DATA FOR ANALYSIS
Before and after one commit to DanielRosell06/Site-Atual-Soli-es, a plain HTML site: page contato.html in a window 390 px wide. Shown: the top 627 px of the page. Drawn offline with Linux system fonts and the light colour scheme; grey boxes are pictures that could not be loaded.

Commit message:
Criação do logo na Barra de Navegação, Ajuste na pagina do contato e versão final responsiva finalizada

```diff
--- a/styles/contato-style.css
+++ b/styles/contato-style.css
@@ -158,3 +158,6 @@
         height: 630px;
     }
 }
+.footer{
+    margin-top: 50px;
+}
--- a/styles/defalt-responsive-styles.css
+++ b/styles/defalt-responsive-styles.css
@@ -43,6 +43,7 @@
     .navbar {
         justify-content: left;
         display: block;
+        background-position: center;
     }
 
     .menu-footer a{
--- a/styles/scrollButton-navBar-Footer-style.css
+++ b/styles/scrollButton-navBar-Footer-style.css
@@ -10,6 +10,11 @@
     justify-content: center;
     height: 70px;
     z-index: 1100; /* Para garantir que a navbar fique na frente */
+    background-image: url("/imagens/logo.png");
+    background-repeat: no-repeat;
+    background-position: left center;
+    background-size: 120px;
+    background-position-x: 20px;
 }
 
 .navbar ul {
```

--

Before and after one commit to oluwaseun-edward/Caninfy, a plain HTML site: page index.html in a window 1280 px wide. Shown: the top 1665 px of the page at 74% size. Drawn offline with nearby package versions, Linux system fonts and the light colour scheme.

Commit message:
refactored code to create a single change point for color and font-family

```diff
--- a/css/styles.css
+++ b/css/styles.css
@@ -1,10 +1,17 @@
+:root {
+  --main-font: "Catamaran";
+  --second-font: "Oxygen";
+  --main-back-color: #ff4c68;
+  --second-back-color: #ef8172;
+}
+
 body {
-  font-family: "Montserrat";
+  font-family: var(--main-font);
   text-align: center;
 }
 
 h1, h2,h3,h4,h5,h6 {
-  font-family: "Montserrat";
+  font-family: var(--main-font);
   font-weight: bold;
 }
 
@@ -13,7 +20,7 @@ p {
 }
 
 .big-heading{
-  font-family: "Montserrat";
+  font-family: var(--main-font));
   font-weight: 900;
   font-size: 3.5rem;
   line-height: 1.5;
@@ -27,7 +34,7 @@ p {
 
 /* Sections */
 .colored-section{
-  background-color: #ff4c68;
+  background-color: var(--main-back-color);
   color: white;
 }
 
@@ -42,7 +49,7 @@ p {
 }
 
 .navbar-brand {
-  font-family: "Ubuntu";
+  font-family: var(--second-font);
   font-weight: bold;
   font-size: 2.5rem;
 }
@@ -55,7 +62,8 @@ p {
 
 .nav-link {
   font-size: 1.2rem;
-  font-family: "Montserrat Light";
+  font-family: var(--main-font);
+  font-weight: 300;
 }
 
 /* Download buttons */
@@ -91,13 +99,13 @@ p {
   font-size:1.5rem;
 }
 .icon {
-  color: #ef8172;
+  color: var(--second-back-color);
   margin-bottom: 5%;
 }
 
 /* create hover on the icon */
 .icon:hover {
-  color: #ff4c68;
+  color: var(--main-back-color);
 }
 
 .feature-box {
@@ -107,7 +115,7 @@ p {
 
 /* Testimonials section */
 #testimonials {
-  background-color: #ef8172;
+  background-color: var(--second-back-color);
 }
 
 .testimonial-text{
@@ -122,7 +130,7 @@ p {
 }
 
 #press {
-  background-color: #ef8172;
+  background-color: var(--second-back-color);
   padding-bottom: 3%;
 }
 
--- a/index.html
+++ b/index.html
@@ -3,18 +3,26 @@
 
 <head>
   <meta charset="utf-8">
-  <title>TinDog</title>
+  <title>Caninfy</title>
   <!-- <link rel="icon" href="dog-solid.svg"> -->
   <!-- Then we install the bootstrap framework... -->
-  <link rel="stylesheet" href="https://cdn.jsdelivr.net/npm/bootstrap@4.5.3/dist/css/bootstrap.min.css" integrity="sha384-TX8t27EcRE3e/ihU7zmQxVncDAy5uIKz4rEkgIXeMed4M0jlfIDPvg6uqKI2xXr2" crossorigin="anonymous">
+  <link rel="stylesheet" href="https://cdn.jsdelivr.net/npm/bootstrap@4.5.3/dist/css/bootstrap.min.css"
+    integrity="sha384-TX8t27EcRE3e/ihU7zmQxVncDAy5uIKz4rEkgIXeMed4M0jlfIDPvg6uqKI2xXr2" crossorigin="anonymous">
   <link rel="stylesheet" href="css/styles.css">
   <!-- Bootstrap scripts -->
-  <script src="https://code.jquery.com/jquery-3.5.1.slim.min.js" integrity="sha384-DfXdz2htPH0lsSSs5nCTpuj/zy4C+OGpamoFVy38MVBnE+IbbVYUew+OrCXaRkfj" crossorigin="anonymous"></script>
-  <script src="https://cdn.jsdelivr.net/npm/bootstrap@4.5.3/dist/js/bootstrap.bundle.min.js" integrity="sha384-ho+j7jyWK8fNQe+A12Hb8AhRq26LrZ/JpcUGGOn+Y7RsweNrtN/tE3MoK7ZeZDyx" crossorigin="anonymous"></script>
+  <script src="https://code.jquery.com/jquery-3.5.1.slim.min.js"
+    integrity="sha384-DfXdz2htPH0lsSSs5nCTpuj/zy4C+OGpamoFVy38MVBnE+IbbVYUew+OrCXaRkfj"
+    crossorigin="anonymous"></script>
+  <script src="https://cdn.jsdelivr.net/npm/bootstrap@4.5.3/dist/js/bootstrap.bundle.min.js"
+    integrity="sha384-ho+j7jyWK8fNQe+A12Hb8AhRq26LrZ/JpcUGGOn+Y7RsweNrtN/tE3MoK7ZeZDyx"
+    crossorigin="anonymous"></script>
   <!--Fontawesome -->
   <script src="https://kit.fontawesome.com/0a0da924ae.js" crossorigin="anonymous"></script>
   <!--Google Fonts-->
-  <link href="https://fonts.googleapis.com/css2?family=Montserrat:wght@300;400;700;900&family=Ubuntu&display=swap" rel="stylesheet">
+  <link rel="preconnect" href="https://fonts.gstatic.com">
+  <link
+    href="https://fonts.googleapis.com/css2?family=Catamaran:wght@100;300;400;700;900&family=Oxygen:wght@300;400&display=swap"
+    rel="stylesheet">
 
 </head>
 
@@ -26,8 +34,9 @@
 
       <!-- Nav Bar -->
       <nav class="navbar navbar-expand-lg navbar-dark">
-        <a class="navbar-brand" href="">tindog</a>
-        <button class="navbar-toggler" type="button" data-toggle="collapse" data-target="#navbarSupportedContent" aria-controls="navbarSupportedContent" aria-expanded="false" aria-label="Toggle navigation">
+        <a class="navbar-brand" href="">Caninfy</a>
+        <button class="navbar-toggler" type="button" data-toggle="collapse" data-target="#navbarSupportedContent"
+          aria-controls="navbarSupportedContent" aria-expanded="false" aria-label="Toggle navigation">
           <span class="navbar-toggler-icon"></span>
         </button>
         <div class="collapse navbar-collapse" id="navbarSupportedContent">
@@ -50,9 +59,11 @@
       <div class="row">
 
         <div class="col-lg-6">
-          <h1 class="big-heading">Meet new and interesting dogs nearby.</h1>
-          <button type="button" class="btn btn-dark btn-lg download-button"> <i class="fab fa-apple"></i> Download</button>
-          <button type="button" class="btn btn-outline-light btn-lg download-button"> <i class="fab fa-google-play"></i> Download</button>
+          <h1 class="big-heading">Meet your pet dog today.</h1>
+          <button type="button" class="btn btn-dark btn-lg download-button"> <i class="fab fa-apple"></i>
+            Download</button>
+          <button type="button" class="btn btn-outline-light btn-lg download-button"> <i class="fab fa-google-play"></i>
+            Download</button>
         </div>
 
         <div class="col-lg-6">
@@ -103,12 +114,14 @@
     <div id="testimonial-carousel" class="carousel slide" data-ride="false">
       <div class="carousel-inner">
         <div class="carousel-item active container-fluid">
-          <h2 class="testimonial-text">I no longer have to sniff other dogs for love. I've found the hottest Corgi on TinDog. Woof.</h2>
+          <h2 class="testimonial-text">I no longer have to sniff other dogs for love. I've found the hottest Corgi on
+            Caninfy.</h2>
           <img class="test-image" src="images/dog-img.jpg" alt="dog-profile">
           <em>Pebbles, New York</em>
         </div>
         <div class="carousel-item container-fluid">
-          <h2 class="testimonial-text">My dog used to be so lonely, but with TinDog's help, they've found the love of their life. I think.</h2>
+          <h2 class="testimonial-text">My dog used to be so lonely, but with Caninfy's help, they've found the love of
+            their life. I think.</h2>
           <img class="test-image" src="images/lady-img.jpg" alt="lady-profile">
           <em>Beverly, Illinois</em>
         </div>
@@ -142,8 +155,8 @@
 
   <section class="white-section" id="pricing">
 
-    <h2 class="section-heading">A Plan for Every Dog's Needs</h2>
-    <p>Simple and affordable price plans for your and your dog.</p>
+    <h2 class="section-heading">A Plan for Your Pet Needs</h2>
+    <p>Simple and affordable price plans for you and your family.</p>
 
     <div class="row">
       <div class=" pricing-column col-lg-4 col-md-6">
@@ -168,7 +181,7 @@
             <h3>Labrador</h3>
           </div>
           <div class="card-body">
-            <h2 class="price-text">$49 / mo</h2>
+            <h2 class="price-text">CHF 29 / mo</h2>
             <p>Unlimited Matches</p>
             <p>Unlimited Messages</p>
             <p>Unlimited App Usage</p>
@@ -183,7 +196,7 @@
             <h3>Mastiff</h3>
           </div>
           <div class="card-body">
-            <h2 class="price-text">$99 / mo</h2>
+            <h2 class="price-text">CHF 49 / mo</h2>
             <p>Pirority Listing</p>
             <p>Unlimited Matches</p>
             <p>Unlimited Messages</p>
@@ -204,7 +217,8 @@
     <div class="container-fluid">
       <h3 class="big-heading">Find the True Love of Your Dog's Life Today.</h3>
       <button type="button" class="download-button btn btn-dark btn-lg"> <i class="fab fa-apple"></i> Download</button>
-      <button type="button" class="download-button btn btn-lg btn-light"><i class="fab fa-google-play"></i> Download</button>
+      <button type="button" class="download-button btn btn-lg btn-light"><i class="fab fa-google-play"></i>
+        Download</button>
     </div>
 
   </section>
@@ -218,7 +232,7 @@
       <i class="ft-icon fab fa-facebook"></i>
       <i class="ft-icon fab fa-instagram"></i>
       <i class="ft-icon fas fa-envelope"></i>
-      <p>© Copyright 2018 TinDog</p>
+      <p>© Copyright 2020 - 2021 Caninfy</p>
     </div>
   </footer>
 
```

...

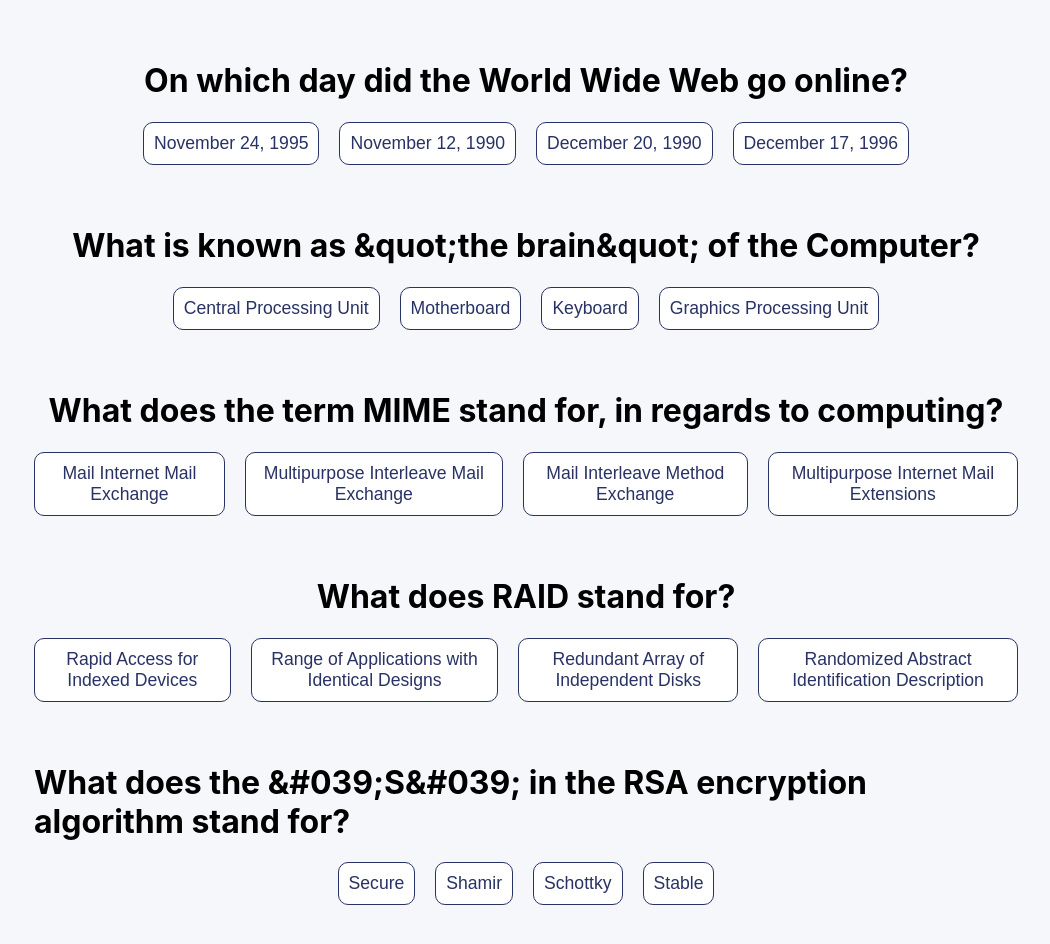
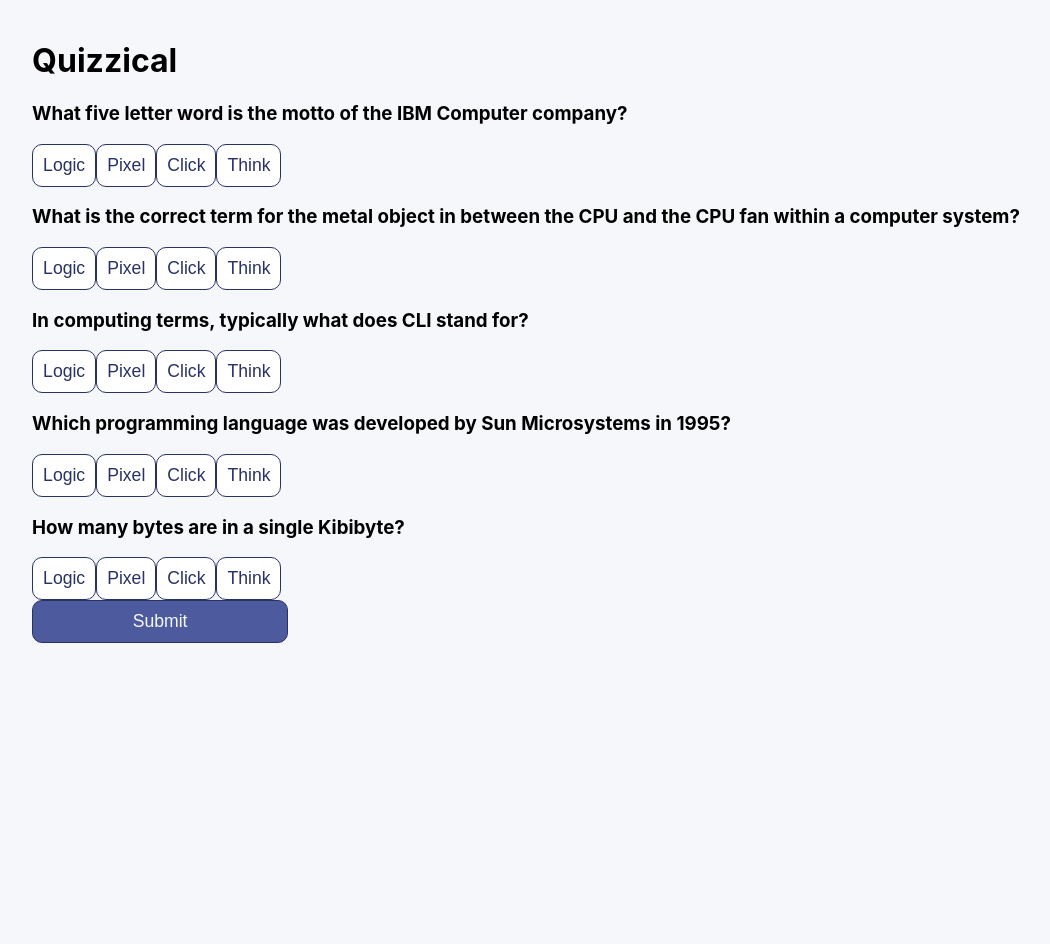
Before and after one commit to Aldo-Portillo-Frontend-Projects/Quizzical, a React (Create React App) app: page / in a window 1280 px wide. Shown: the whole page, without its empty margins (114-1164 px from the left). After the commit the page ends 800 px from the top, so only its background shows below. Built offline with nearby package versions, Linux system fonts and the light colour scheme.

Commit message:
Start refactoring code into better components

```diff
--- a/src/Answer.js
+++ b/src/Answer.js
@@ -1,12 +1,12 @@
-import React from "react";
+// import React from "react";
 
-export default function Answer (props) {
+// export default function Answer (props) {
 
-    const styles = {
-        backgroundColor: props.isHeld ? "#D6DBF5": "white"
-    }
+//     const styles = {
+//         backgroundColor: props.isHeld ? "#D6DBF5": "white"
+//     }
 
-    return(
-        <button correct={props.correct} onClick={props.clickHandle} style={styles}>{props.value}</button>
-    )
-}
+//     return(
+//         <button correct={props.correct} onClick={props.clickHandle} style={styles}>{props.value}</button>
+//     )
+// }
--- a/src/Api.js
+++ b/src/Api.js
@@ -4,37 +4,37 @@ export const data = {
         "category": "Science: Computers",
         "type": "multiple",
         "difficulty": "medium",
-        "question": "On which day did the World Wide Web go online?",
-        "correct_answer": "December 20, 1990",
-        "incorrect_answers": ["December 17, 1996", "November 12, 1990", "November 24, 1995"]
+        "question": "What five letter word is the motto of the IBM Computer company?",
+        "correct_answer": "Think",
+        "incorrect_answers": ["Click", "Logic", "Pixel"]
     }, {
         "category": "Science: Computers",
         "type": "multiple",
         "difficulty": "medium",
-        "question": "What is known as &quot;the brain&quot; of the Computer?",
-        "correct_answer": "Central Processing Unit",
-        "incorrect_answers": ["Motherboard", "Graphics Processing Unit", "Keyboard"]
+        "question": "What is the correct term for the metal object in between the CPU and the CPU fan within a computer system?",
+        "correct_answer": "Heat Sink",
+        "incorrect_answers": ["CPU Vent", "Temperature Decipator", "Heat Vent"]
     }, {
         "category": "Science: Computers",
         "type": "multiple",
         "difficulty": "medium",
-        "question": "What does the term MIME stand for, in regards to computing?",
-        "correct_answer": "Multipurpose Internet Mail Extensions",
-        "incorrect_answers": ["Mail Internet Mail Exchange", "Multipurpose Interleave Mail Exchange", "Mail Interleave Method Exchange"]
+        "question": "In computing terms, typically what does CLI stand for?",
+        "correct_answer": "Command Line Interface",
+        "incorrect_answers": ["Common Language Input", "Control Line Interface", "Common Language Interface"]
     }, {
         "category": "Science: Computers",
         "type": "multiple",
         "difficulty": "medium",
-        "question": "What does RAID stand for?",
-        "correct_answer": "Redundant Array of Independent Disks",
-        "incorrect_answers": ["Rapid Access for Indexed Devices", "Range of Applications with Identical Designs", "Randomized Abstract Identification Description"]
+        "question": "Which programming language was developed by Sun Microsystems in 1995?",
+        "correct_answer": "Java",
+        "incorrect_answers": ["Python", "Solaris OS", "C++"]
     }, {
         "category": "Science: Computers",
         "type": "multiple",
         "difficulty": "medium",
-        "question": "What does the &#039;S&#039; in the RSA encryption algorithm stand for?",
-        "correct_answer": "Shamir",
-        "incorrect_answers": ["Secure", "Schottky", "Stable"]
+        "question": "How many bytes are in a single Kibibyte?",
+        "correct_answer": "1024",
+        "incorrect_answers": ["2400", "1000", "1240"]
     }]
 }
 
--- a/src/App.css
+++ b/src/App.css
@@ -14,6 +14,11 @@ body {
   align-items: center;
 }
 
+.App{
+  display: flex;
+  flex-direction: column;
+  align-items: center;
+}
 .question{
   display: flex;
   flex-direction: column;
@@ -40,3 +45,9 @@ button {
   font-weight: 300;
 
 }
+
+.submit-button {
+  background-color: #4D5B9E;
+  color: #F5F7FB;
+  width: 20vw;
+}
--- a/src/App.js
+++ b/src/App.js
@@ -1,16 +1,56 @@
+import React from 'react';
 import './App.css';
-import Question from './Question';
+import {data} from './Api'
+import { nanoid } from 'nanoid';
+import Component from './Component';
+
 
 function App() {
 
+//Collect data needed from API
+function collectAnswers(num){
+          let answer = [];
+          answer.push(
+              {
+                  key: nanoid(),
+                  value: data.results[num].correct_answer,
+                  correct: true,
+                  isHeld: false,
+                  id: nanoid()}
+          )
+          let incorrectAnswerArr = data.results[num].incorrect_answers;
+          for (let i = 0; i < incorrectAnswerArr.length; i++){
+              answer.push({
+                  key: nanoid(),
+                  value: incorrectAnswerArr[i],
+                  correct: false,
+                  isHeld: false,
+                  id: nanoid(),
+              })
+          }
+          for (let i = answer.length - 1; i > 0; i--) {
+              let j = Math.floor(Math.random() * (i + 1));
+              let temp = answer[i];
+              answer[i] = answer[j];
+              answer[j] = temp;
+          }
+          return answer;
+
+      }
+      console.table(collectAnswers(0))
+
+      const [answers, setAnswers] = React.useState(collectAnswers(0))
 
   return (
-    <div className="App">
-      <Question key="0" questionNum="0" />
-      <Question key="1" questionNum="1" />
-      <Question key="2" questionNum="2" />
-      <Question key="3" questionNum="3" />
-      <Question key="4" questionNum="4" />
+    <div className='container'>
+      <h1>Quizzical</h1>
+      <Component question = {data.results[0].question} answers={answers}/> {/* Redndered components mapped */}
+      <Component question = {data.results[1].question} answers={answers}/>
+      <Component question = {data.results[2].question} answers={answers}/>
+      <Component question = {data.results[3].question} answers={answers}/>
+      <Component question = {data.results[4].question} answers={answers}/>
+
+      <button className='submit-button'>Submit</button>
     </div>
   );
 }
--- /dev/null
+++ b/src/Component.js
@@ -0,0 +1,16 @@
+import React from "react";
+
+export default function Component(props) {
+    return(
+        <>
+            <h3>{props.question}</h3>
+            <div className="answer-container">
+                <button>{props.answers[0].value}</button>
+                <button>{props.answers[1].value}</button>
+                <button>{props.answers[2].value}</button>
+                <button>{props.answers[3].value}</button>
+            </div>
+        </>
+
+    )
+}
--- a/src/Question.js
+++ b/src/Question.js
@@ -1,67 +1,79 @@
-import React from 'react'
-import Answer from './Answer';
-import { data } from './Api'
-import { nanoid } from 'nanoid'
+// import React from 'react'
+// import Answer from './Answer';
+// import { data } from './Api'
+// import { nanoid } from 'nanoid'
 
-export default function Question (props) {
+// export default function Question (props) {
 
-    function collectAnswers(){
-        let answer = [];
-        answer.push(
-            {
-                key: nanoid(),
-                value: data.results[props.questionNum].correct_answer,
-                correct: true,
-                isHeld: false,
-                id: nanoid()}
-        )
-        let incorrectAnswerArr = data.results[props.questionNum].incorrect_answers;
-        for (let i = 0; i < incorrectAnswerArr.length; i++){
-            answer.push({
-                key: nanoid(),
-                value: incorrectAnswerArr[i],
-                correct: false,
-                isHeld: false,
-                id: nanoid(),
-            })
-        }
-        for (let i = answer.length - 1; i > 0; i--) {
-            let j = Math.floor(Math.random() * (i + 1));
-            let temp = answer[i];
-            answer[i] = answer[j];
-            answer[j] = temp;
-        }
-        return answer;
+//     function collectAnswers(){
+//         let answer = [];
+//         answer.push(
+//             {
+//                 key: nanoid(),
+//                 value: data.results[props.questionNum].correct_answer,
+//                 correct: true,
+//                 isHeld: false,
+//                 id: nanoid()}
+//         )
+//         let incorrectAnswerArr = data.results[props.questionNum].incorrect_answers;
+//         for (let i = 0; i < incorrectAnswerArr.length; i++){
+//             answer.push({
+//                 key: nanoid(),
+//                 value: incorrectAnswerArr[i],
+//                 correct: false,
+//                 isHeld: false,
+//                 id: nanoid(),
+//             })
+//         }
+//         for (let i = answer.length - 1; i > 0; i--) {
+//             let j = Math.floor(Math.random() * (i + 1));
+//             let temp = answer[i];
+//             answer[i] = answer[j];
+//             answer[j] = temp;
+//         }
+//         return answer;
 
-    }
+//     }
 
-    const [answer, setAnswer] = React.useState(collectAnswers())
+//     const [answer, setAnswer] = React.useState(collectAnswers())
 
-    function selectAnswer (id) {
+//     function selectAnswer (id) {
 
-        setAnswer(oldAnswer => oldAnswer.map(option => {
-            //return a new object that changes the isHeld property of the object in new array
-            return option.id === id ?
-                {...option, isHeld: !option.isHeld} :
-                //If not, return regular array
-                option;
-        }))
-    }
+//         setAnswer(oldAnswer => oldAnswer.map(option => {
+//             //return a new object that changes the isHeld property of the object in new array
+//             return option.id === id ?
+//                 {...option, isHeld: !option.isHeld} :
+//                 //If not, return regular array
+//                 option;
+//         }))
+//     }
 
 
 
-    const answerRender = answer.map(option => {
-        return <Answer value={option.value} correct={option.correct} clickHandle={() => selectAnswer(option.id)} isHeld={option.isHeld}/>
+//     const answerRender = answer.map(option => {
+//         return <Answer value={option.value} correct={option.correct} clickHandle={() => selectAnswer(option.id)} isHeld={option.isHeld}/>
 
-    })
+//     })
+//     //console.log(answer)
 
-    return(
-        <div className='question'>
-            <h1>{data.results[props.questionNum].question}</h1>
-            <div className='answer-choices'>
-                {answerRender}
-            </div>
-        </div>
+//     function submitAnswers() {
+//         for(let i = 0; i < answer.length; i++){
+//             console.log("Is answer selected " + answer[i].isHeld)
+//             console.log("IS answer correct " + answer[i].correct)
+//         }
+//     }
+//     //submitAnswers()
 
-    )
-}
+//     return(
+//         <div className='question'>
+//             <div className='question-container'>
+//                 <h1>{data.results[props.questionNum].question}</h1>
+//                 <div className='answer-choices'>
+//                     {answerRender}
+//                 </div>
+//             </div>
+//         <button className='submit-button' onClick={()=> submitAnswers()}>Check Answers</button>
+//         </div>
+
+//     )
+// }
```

WHAT YOU WILL DO
Find the string "does" in the data. Report each line it appears in.

SOLUTION BELOW
-        "question": "What does the term MIME stand for, in regards to computing?",
+        "question": "In computing terms, typically what does CLI stand for?",
-        "question": "What does RAID stand for?",
-        "question": "What does the &#039;S&#039; in the RSA encryption algorithm stand for?",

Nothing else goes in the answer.